The first of ten blindfold challenges, over ten weeks at ten different courses…
I have been guiding VI runners for three years. My regular partner, David Edwards and I have completed many runs together, from parkruns, to 10k events, The Great South Run and in a team with John Baker to help David achieve his dream of running a marathon.
While John will be my guide for the blindfold challenge, David is keen to support and we have therefore engaged some help from our friends. Julie Burden will be joining us to guide David on many of the challenges ahead. Julie has good experience as a guide and is based like all of us at the Bournemouth parkrun.
We are all raising much needed funds for the Dorset Blind Association a local charity to us all and one that sees over 100 years of service to blind and partially sighted folk throughout our region and further afield. You can help the DBA by donating on our fundraising page by clicking here. Thank you for your support.
We gathered in Poole Park on a glorious morning, much to the delight of John Baker (as guides we all fear runs in bad weather). The two of us were pretty nervous and although we had practiced together in Bournemouth, the prospect of running a race with maybe 700 other runners, in addition to casual park users, was really daunting. And of course there was the big question of the lake…
I had scheduled the Poole event to be the first in the blindfold challenge as (1) it is my home town and (2) this would be my 50th parkrun.

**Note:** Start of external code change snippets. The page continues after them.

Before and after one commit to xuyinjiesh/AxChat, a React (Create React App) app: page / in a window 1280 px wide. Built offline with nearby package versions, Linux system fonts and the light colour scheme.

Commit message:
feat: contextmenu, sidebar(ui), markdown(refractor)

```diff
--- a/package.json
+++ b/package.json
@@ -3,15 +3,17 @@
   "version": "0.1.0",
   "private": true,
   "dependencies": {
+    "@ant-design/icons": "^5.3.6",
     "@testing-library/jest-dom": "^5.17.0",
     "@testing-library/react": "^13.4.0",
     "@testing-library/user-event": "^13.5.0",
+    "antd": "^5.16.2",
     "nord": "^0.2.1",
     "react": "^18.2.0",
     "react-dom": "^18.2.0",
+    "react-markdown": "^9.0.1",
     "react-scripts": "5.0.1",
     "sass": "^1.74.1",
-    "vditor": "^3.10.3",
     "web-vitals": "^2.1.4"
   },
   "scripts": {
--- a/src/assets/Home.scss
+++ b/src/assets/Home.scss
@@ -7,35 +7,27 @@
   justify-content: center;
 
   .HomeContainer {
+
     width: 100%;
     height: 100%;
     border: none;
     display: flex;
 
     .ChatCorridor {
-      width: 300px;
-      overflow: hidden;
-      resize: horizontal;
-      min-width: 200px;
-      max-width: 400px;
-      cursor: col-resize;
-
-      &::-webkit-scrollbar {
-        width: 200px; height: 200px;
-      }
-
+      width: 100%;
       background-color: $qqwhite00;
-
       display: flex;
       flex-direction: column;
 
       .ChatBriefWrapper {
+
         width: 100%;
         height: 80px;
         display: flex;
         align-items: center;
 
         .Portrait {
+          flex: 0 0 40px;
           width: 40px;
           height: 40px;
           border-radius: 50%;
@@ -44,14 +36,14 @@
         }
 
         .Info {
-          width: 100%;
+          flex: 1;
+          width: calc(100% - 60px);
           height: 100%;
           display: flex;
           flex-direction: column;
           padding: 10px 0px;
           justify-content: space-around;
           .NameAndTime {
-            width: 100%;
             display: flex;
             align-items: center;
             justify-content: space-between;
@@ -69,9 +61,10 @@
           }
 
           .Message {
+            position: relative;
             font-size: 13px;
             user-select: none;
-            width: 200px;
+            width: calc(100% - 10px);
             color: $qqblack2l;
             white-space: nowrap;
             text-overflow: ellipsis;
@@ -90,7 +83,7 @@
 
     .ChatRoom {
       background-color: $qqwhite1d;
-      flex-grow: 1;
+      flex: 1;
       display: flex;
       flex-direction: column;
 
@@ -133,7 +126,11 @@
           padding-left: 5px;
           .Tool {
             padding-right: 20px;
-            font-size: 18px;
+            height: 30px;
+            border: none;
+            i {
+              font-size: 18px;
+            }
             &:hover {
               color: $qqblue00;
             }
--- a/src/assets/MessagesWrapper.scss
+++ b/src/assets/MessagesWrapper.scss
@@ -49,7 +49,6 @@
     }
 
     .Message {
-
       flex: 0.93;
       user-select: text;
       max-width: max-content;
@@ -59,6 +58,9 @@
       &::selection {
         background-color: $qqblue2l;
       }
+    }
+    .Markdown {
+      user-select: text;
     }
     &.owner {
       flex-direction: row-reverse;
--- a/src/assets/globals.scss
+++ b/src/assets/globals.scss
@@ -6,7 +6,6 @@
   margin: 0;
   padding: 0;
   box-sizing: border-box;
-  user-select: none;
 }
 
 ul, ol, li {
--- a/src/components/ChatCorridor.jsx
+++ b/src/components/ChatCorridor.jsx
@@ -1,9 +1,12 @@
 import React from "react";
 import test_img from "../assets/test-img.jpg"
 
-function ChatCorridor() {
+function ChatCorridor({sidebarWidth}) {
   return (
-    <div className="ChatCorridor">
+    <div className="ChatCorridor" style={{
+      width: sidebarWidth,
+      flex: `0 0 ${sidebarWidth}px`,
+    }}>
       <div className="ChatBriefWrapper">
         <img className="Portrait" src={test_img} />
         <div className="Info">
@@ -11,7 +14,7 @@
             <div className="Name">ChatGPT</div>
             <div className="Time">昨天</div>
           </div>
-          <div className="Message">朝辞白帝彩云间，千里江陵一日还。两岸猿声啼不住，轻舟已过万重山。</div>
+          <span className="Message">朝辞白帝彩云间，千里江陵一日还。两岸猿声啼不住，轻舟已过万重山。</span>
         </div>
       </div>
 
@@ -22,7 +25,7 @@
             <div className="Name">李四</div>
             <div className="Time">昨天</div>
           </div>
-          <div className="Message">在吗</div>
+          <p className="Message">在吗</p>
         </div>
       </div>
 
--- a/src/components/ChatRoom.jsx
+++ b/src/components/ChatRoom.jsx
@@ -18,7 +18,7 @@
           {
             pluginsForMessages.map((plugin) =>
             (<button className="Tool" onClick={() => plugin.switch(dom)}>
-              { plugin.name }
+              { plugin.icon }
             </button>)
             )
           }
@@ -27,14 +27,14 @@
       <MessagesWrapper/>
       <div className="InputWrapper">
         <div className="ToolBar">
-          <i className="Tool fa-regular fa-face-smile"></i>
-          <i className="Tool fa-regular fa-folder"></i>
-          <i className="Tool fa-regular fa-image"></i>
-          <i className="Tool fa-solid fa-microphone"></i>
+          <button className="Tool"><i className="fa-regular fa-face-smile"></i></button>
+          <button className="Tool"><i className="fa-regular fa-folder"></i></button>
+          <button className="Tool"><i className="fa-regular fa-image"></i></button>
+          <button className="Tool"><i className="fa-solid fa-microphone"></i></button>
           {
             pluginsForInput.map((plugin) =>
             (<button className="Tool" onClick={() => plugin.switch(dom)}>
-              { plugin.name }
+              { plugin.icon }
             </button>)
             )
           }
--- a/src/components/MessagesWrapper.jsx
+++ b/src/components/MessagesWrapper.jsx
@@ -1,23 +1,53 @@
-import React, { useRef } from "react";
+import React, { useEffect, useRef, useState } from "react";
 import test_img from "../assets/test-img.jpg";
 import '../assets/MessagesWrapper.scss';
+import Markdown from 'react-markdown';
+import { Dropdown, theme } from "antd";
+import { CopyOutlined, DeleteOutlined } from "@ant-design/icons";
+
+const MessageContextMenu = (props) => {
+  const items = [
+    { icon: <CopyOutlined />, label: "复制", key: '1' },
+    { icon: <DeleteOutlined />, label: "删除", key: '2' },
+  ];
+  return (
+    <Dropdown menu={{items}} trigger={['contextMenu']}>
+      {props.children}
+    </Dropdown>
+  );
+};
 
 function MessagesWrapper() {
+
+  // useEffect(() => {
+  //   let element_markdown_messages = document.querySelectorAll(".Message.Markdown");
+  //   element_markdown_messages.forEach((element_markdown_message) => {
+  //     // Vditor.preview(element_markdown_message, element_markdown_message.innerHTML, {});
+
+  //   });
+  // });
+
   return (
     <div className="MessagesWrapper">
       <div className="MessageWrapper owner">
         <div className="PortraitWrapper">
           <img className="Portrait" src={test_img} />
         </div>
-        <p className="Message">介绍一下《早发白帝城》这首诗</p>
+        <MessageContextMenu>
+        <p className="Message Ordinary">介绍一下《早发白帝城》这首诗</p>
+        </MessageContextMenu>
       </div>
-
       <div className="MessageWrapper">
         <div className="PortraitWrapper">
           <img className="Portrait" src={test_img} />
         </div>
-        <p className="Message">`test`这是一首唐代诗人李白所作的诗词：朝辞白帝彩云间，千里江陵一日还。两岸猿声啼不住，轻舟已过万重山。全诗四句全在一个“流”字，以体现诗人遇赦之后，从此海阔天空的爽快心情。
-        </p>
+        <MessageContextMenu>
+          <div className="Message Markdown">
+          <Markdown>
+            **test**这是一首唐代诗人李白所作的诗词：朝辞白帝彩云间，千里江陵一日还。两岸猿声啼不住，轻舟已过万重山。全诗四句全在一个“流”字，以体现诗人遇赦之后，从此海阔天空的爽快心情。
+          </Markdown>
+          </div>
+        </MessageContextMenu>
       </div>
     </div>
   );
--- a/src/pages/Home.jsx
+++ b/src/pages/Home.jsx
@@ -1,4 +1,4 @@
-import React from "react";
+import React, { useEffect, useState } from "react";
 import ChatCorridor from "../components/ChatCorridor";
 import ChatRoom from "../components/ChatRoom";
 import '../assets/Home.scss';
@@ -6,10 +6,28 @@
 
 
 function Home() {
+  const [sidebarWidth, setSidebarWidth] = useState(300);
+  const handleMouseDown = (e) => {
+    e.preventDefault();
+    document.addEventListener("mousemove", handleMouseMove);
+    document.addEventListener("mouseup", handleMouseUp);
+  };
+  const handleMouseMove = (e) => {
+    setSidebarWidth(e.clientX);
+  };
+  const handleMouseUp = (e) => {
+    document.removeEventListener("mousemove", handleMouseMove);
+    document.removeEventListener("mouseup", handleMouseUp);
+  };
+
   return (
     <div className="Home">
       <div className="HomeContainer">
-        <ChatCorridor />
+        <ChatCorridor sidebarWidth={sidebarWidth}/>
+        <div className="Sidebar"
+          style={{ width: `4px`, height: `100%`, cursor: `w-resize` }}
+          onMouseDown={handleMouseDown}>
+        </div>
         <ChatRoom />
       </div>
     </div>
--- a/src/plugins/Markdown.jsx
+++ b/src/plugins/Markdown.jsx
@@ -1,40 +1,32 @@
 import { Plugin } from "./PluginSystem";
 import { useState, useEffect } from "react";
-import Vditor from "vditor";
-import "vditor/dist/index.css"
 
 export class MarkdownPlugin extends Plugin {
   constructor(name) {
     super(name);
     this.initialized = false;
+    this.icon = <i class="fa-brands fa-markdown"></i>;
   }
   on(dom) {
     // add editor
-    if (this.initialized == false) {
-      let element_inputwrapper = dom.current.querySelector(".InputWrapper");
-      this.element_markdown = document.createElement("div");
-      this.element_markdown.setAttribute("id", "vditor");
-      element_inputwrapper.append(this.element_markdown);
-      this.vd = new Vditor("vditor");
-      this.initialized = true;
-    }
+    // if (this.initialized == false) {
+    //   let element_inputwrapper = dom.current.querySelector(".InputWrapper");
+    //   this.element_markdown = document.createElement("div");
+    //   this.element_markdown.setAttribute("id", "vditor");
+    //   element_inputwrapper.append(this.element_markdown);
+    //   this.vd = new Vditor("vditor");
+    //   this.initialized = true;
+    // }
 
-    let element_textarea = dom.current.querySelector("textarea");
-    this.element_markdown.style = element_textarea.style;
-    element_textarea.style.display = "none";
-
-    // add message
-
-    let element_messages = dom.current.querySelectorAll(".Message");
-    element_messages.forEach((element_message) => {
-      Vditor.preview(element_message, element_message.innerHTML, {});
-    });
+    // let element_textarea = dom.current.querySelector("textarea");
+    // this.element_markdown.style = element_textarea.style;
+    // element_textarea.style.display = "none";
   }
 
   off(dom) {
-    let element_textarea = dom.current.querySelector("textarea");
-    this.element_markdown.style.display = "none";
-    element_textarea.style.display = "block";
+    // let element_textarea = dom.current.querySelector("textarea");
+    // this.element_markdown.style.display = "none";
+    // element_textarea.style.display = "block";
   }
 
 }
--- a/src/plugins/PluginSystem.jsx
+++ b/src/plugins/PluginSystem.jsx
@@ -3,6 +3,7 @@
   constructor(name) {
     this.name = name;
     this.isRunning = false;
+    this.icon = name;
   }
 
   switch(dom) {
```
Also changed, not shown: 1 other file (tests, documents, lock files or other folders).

Ready as we ever were, I blindfolded up at 08.50 and jogged around the start line with John to acclimatise; then at 09.00 we were off. The first thing I noticed was that the noise generated by the 642 runners was astonishingly loud, something not noticed when running fully sighted. I had to ask John to speak up as he gave me his instructions.
Time and experience, when guiding David, has allowed our partnership to mature by us being able to construct methods and tactics for running safely together. A lexicon of words and phrases delivering critical instructions on such things as course geography and terrain, obstacles, shadows, bright sunlight (more later), pacing and finding the right moment to offer words of encouragement. John is adapting the same principals and procedures – this is wonderfully reassuring for me.
The darkness is terrifying and the hullabaloo of a race going on front, back and to the sides is most disconcerting. Even though I have run at Poole twenty plus times, I soon became disoriented. I now know how important it is for a VI guide to not only keep one safe in human traffic, switches in route and over rough terrain, but also to find the right moment to point out landmarks and milestones the further we get into a race.
The lake at Poole is large and we run close to it for about 1.5k. There are narrow sections and John was concentrating so hard to ensure that neither of us got wet. Less wide sections of a course present not only issues of us both fitting, side by side, into said section, but also appreciating the courtesy one wants to offer to other users. Many runners are in their own world, wearing headphones, concentrating on getting a personal best time. Some run with dogs and others with baby-on-board pushchairs. These guys sometimes, despite us being clothed in all the correct PPE, do not appreciate you are blind and running with a guide.
Experiences – Running in sunlight and the shadows
In this blog I want to be able to communicate some of the more unusual experiences running as a blind man.
There have been occasions when running with David when he has been spooked by what he assumes is a runner close in front or to the side, or an obstacle such as a lamppost looming, when actually we have a clear path ahead. He complains of the shadows being there, this is an occurrence difficult to compute as a sighted person.
At Poole I experienced this phenomenon myself when blacked-out and running around the lake. I had to keep asking John if it was safe as I could see shadowy objects in front of me and it was incredibly scary. I am guessing this is the bright sunlight playing tricks as it bounces off the water? Or is it simply my brain working overtime and a little confused, either way it is not a nice experience. John’s reassuring words were of great comfort, but despite those reassurances that the path was clear, it still felt very uncomfortable indeed.
Unbelievably John guided me around the 5k Poole Park circuit in under 33 minutes.
The finish was great as I knew where we were and could clearly hear the crowd gathered on the line cheering, with some patting us on the back. It took a while for my eyes to adjust on removing the blindfold, but luckily enough, just in time for us to cheer David and Julie across the finish line.
I think John Baker and I fully understand the difficulties we face going forward to the next nine parkruns. There are seven that we have never been to. However, this first experience at Poole (when completed) was fantastic. The adrenaline and endorphins kicked in and to be fair, I was pretty pleased with myself.
Later in this blog series I will be discussing the importance to good mental health of running and teamwork. This is such a critical subject for everyone, but especially the blind and visually impaired.
Next week, May 7, 2022, is Upton parkrun and another challenge. My brilliant guide John Baker has run there before, I have not. Please wish us luck and remember you can help our fundraising efforts by donating here